The trend we see in human machine interaction is more and more seamless integration. Machines becoming invisible partners, making us smarter, faster and stronger. I would describe myself as a "spiritual technophile", which means I embrace technology that feeds the human spirit. There are some exciting advances in the area of direct brain interfaces, like Neurolink, with some great applications to come out of it but, for us, engaging the pilot’s whole body is key. It will be a long time before anything can replace the deep satisfaction that comes from the unification of body, mind and spirit through an intense and focused physical practice. Our team slogan is "Carpe machinam ne the Machinam carpet." which means "Seize the machine before the machine seizes you." Or just "Carpe Machinam!" To that end, we are committed to keeping the human-in-the-loop but we can imagine a future where our powered exo-suits adopt carefully selected elements of autonomy, with the goal of making pilot and mech like dance partners, like horse and rider, pilot and Titan, but with the option for the pilot to take total control at any time. Mech and pilot will be one but the human pilot remains the spirit of the machine.

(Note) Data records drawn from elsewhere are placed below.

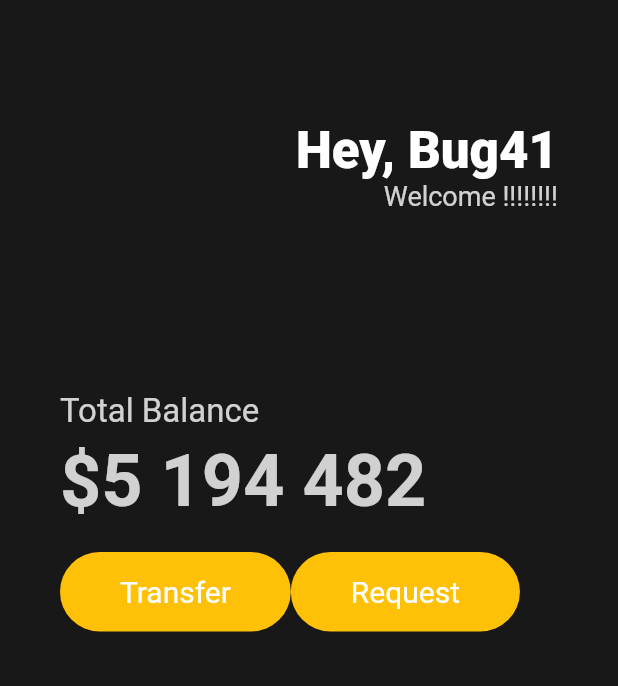
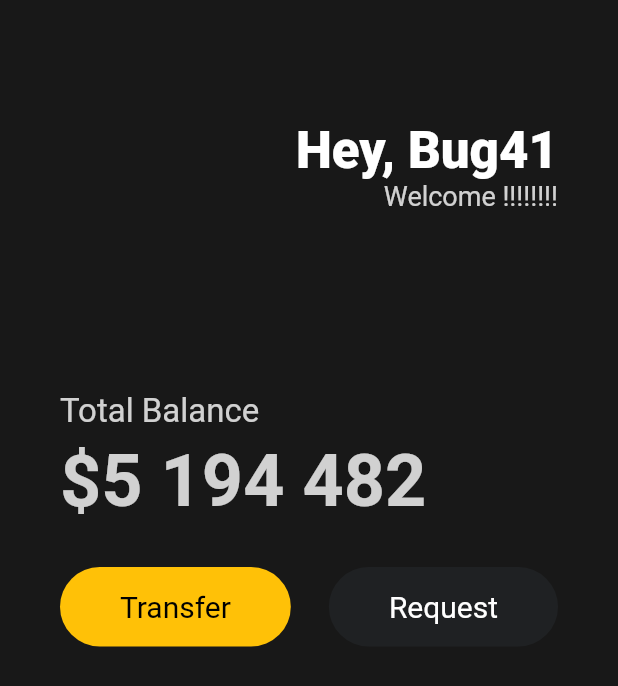
Before and after one commit to bug41/toonflix, a Flutter app: the screen it shows after launch, on a phone screen of 412 x 824 dp. Shown: the top 686 px of the screen. Run offline on Flutter 3.47's test engine with Material 2 defaults, Android fonts, the phone set to English and light mode, and no system bars.

Commit message:
버튼 두개 사이드 정렬, 색깔 변경

```diff
--- a/lib/main.dart
+++ b/lib/main.dart
@@ -73,9 +73,10 @@ class App extends StatelessWidget {
                 ),
               ),
               const SizedBox(
-                height: 20,
+                height: 30,
               ),
               Row(
+                mainAxisAlignment: MainAxisAlignment.spaceBetween,
                 children: [
                   Container(
                     decoration: BoxDecoration(
@@ -91,14 +92,14 @@ class App extends StatelessWidget {
                         'Transfer',
                         style: TextStyle(
                           fontSize: 20,
-                          color: Colors.white,
+                          color: Colors.black,
                         ),
                       ),
                     ),
                   ),
                   Container(
                     decoration: BoxDecoration(
-                      color: Colors.amber,
+                      color: const Color(0xFF1F2123),
                       borderRadius: BorderRadius.circular(45),
                     ),
                     child: const Padding(
```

What can we expect to see next from Exosapien, where is the Prosthesis going next?
Our next step is to take all of the engineering knowledge we've gained over the last five years of testing and use it to build the next generation of mech technology. Fierce, agile machines about two thirds of the size, half the weight and three to four times the power. Raptor class machines. As wicked as these machines will be, technologically speaking, we consider the work we are doing to be more that just engineering. We view it as part of our human technocultural evolution. We aren't just building cool exoskeletons to do stuff, we are expanding the scope of human experience and capacity. We are building these mechs for humans! The development of this technology is creating a fork in the historical path beyond which mechs will be part of our world. Because of this perspective, we want to give the opportunity to as many people as possible to be part of the revolution. That means that in addition too raising money through the more conventional VC or private equity route, we plan to raise money through a crowdfunding and/or an NFT campaign. With a target launch date in the early fall.